The billionaire has long been an armchair quarterback in Taiwanese politics. In 2012, he endorsed the Kuomintang (KMT) presidential candidate, who was successful in his re-election bid. The KMT, officially known in English as the Chinese Nationalist Party, (pronounced in Chinese as “Guo-Min-Dahng”), is often labeled as “China-friendly,” although the party rejects this and says it is instead “pro-peace.” Until 2016, however, his direct involvement in politics was minimal.
In 2019, he said the sea goddess Mazu, a popular deity in both Taiwan and parts of coastal China, instructed him in a dream to enter the KMT presidential primary race, which he lost. In 2020, the eventual KMT nominee likewise lost in a landslide to the Democratic Progressive Party’s (DPP) Tsai Ing-wen, the island’s first female president, who easily won a second term. She is required to step down next year.
Taiwan has not been a democracy for long. The first peaceful transition of power happened in 2000. Since then, Taiwanese voters have switched between the DPP and the KMT, giving each administration eight years. In 2024, however, it appears the DPP is on track for consecutive administrations.

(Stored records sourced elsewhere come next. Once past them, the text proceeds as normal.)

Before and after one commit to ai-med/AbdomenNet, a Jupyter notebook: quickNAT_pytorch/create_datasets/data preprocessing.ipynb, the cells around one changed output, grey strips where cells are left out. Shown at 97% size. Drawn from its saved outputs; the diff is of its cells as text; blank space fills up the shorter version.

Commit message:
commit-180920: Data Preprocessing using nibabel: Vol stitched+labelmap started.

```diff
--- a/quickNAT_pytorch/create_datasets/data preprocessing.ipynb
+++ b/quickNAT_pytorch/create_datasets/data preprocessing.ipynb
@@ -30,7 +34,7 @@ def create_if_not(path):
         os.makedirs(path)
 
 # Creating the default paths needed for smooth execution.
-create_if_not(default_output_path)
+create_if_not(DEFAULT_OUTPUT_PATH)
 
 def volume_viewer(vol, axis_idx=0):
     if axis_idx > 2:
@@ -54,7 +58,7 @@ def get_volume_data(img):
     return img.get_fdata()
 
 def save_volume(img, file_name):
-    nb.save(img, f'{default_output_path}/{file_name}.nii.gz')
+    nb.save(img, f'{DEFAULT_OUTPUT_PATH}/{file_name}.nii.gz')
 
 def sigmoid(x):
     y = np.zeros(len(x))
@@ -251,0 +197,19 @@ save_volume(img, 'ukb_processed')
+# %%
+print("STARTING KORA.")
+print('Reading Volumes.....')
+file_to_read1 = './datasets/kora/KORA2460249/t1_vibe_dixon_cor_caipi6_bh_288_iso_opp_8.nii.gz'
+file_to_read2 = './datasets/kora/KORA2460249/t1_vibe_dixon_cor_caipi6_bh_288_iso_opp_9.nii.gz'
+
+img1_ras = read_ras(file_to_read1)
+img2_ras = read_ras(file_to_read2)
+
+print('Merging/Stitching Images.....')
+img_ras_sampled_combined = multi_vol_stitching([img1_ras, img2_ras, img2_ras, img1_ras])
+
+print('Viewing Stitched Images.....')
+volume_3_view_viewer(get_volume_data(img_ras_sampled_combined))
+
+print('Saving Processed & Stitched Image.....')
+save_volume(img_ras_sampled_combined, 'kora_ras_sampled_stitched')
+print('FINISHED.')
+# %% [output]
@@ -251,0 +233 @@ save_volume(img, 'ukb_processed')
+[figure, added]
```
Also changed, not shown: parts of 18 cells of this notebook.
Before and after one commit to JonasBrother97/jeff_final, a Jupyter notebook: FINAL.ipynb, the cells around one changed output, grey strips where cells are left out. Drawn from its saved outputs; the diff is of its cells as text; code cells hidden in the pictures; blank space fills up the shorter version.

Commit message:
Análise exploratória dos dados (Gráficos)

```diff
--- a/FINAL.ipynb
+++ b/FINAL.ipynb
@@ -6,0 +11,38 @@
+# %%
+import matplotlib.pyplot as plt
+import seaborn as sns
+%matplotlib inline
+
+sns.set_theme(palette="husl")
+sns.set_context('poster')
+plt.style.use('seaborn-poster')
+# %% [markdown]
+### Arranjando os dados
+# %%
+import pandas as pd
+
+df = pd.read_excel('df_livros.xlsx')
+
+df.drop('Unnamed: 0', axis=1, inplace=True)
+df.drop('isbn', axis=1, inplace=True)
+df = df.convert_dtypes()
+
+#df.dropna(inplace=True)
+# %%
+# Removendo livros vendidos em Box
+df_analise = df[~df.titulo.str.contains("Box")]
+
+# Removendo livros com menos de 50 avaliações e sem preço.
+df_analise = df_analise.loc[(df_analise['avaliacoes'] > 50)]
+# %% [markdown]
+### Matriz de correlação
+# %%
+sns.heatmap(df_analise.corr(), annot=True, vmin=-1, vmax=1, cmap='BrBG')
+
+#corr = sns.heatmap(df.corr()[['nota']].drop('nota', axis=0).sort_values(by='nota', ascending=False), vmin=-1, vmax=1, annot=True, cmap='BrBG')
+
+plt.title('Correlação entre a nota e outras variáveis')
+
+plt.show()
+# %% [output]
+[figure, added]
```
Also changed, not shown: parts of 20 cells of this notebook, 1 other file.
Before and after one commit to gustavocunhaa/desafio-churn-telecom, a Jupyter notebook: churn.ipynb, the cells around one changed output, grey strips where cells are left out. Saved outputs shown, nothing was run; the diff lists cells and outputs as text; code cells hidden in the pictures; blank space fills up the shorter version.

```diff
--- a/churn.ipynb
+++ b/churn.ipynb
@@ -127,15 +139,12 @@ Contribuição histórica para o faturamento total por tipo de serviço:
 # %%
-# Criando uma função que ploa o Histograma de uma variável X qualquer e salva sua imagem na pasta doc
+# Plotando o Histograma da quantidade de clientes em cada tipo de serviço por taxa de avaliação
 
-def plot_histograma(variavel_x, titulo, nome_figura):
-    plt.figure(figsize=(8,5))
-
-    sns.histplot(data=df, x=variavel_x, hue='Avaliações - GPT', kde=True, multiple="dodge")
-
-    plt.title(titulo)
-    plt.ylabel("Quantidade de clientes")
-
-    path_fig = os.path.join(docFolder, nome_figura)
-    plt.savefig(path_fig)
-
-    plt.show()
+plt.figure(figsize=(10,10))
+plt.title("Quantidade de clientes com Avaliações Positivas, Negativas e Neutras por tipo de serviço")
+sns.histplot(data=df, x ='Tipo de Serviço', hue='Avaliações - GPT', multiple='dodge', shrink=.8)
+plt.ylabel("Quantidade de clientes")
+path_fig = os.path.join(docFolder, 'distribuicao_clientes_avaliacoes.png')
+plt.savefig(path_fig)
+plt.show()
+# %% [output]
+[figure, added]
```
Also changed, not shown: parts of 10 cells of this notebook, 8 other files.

Gou had promised to support whomever the KMT nominated for the 2024 race but backtracked after losing the nomination. Considering his polling numbers, Gou’s decision to run for the presidency has left many in Taiwan baffled. Some speculate he thinks he can pull off a last-minute rally of non-DPP voters as a “consensus candidate.”
Taiwan political commentator Courtney Donovan Smith, a columnist for the Taiwan News, one of the island’s major English-language newspapers, told Fox News Digital, “He says he will end up winning what he calls ‘hidden voters,’ meaning people who don’t respond to poll questions.”
Poll aggregates put out by Smith and the Taiwan News show at least 13% of possible voters have yet to make up their minds. But that’s not a huge number, and as Smith told Fox News Digital, “These ‘undecideds’ could all theoretically vote for Terry Gou at the last second, which still wouldn’t mean a sure victory for him. But they could also end up picking the frontrunner, one of the others or choose not to vote at all.”
He built his fortune in communist China, which is intensifying hostile military actions against Taiwan on nearly a daily basis. His supporters say his experience with the PRC makes Gou the perfect person to bring calm to China-Taiwan relations. His detractors say he is “out of touch” and too close to self-serving business interests connected to Beijing.
The KMT called Gou’s entry as an independent candidate “regrettable,” as Gou voters in Taiwan are more likely to be pried away from both the KMT than the more recently formed Taiwan People’s Party (TPP).
As former president Trump demonstrated in 2016, nothing is impossible. But with Taiwan’s opposition now divided into three camps — barring some increasingly unlikely last-second unity ticket — President Tsai’s anointed successor, current Vice President William Lai of the ruling DPP, looks set for almost certain victory.